Pick: Well, Grin, nice find! Those old promotional booklets from WESTVACO Printing and Publishing should be popular. Entitled “Westvaco Inspirations for Printers”, they have a lot of neat advertising pictures, ready to frame! The paper is much more solid than magazine “tear sheets”, they are nice quality pages. The pages are marked with the specialty type of paper used, pretty cool! Let’s pull some out and look for frames!
Grin: What? Are you crazy? These will be much better as a whole booklet. Lovers of “Advertising from the Golden Age”, the 1920s and 30s, will be delighted to have these in their collection.
Pick: But check out some of those ads. The artists are top-of-the-line and even the articles, like the one on Will Bradley, is framable! And pictures by Robert Cheveux, Cavarrubias, Will Hollingsworth, Maxfield Parish, these are incredible.
Grin: I just do not have the heart to tear these up. Although, I do agree that the page showing the Erte’ ad for nylon stockings is awesome. I can see it in a period frame, perhaps in a bathroom or on a vanity.
Pick: So I am swaying you, huh? That’s hard to believe since you have that stubborn Austrian gene from your dad.
Grin: Stubborn? My dad and I argued all the time over who was most stubborn and I believe I won (meaning HE was more bull-headed.)
In any case, no, I am not convinced.
Pick: Well, if not separated, what will you do with them? Coffee table books have lost popularity (at least since Kramer had his pop-up book.)
Grin: Well, we have a daughter who loves ephemera and her husband is a “font-lover”, so perhaps they’d like to check them out before we decide what to do.
Pick: Well, how would it be if you listed just one of them on-line. Maybe you’ll get some information on their value or what type of buyer might be inclined to purchase these.
Grin: That sounds perfect for Etsy. It just might work. For once, we have reached a pleasant compromise.
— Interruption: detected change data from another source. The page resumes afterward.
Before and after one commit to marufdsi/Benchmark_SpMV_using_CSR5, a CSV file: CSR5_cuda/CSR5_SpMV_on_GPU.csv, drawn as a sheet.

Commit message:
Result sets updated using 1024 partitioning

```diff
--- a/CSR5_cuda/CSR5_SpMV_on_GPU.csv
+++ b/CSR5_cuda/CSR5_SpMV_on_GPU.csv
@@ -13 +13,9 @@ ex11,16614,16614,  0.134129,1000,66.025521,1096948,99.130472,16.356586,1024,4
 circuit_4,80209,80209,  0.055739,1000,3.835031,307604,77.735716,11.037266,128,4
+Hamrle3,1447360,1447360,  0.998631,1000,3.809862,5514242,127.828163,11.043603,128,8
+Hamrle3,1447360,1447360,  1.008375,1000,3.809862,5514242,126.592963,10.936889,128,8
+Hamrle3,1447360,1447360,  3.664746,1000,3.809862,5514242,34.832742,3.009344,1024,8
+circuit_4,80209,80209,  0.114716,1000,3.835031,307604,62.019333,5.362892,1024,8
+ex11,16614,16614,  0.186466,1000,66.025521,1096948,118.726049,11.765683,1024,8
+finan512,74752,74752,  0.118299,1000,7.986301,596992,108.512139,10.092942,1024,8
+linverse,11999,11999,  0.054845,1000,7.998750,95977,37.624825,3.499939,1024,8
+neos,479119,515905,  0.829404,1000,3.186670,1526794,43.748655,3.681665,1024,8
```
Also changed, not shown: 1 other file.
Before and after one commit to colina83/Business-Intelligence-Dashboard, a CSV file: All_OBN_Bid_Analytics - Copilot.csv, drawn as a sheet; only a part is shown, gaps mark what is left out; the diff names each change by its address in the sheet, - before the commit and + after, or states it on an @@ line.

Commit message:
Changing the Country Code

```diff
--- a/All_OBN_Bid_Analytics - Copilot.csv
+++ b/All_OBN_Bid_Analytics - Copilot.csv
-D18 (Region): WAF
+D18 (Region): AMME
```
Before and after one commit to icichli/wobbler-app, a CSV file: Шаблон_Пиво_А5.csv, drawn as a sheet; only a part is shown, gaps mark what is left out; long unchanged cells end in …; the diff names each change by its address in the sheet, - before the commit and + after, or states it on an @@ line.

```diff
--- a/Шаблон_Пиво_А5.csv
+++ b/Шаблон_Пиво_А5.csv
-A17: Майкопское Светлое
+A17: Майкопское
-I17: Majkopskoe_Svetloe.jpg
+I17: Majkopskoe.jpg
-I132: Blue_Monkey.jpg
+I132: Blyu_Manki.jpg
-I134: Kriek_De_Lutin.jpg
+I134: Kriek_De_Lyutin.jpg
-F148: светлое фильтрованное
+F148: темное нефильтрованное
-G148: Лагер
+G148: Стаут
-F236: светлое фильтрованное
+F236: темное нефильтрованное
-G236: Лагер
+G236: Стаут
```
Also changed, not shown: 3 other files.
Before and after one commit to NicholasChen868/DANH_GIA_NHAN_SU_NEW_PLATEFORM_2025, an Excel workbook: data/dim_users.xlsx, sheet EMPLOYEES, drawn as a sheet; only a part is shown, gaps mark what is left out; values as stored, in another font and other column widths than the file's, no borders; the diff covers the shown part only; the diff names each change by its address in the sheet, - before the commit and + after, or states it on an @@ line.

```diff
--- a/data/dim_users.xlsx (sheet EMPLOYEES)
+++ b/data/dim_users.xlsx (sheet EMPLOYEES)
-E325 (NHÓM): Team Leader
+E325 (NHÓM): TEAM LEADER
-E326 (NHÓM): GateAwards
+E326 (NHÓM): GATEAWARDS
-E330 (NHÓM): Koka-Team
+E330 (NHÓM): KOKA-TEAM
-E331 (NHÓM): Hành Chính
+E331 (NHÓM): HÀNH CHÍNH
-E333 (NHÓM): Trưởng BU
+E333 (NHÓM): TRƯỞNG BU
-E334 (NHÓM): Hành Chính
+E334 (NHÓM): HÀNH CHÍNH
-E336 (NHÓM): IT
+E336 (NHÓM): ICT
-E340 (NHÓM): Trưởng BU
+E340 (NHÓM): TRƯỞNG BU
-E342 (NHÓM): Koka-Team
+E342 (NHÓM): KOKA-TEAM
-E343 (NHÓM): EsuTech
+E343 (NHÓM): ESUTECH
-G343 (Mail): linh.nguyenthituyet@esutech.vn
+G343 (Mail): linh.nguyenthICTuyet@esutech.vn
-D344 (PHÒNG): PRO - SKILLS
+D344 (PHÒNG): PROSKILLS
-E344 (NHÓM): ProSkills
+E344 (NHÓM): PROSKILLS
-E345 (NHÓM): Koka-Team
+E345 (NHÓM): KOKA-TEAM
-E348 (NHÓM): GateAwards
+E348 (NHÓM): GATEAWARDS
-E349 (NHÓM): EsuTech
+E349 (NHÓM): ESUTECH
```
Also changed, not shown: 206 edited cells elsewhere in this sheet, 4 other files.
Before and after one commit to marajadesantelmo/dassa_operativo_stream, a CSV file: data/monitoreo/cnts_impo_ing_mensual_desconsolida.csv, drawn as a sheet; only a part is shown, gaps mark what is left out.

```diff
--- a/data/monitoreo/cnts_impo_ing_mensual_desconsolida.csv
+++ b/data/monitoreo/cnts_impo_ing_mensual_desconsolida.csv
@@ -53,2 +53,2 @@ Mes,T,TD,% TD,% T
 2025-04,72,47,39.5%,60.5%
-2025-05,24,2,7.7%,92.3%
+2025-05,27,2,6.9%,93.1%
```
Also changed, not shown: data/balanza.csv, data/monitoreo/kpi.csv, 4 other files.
Dad would be proud!
[Editor’s Note: Westvaco, originally the Piedmont Pulp and Paper Company and then The West Virginia Pulp and Paper Company, became MeadWestvaco when it merged with The Mead Corporation in January, 2002. You can find the first listing of these Westvaco. publications here!]